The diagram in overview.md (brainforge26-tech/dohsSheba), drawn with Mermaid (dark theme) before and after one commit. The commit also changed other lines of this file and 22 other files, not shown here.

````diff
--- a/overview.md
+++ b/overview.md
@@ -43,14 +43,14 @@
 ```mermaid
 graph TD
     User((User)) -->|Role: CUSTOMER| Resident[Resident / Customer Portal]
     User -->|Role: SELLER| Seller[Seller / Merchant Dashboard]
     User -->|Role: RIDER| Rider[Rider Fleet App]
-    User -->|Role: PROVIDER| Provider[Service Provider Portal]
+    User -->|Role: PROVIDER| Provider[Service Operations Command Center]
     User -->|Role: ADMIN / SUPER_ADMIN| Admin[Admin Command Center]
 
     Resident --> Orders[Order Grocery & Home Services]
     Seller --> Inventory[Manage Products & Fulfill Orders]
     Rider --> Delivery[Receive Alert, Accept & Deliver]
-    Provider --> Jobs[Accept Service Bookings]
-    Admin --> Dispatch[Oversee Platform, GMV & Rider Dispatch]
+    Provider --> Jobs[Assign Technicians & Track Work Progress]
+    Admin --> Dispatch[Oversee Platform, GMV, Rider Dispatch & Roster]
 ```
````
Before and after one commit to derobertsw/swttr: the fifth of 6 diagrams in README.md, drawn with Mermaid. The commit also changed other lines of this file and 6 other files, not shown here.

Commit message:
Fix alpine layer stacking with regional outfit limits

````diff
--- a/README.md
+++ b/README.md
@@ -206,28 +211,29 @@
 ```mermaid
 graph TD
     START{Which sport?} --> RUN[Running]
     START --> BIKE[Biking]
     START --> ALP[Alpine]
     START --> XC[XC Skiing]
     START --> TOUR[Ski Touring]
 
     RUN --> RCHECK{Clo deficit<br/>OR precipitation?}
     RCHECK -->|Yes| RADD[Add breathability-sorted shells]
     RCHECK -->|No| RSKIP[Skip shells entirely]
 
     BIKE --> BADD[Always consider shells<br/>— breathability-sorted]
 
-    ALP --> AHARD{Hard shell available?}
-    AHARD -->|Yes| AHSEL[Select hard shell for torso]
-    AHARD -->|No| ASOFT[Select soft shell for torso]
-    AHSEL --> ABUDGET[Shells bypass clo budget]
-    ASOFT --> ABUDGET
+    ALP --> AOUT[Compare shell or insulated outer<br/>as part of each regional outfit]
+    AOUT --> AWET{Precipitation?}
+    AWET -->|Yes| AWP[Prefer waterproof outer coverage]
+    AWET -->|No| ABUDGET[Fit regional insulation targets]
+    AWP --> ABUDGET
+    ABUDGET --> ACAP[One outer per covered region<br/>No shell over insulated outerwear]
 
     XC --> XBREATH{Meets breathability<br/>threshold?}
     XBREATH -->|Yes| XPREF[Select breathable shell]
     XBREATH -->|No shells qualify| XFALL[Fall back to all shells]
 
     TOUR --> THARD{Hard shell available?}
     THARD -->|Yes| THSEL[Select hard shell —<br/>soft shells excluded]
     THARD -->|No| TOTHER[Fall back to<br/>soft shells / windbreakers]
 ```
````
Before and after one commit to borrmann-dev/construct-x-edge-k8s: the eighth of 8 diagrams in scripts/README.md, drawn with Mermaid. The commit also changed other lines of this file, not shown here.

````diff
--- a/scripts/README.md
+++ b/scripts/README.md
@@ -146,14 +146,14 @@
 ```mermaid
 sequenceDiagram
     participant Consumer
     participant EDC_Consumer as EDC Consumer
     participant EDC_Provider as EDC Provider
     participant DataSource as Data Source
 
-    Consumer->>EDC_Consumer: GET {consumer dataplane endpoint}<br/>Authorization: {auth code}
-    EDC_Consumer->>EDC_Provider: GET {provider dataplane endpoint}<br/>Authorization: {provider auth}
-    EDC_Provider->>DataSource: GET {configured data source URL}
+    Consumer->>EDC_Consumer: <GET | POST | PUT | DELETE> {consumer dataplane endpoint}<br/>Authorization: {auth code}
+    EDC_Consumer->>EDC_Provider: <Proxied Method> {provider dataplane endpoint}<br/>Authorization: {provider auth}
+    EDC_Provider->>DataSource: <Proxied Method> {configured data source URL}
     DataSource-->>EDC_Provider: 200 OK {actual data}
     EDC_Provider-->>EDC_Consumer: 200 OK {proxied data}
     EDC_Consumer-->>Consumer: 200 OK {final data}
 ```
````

**What the exercise asks:**
Note how many lines in the material hold the word "User", and give that number with nothing added.

**Response for this exercise:**
6